I am an artist and writer. My recent practice performance, film, dance, photography and text, and my work has been performed, exhibited and published in many venues in Europe and the US. I have spoken at numerous conferences and events, including the Museum for the Fashion Institute of Technology in New York, the Medical Museum in Copenhagen, College Arts Association and the Association for the Psychoanalysis of Culture and Society. When I am not following Freud, Lacan and Marx’s footsteps with my camera or creating performance works as part of my Athenaeum Research Fellowship at the Royal Conservatoire of Scotland, I teach postgraduate students at Transart Institute.

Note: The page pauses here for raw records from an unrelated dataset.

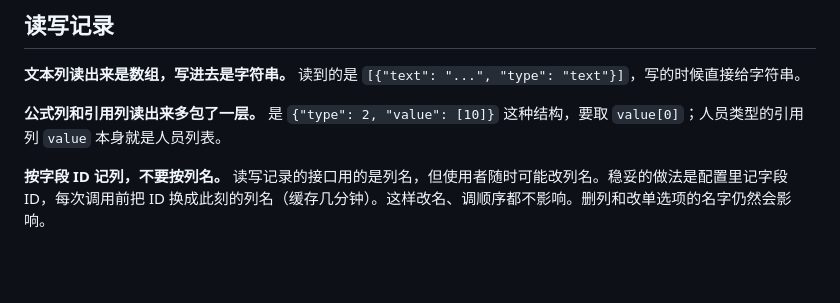
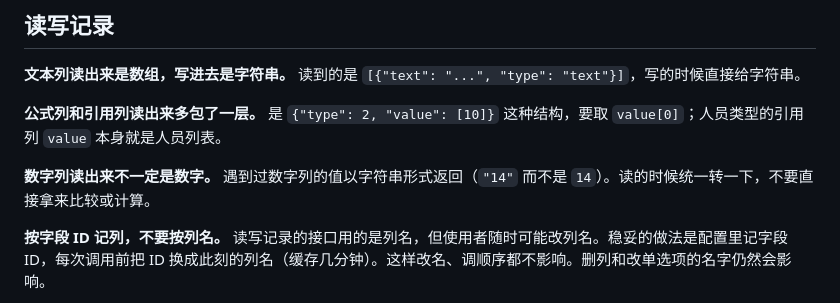
Before and after one commit to czd1606391432-hash/bitable-worker, a Markdown page: docs/pitfalls.md, the part around the change. Rendered like a GitHub page; blank space fills up the shorter version.

```diff
--- a/docs/pitfalls.md
+++ b/docs/pitfalls.md
@@ -31,6 +31,8 @@
 **文本列读出来是数组，写进去是字符串。** 读到的是 `[{"text": "...", "type": "text"}]`，写的时候直接给字符串。
 
 **公式列和引用列读出来多包了一层。** 是 `{"type": 2, "value": [10]}` 这种结构，要取 `value[0]`；人员类型的引用列 `value` 本身就是人员列表。
+
+**数字列读出来不一定是数字。** 遇到过数字列的值以字符串形式返回（`"14"` 而不是 `14`）。读的时候统一转一下，不要直接拿来比较或计算。
 
 **按字段 ID 记列，不要按列名。** 读写记录的接口用的是列名，但使用者随时可能改列名。稳妥的做法是配置里记字段 ID，每次调用前把 ID 换成此刻的列名（缓存几分钟）。这样改名、调顺序都不影响。删列和改单选项的名字仍然会影响。
 
```
Also changed, not shown: README.md (+16 -2 lines), docs/demo.gif (added), 1 other file.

I am currently immersed in an interdisciplinary project exploring knowledge and the body of the hysteric. In 2013, together with Child and Adolescent Mental Health practitioner Frances Davies, I co-edited the book ‘Madness, Women and the Power of Art’, to which I contributed a work authored with Eleanor Bowen. My book ‘Make Me Yours: How Art Seduces’ was published by Cambridge Scholars in 2016. In this text, investigates psychoanalytic approaches to making and understanding objects of seduction, including an examination of parallels between artistic and analytic practices, a study of Manolo Blahnik’s shoes as objects of desire, a disturbing encounter with Marcel Duchamp’s last work, and the creation of a psychoanalytically inspired Discourse of the Artefact, a framework enabling the circulation of questions and answers through a relational approach to artworks.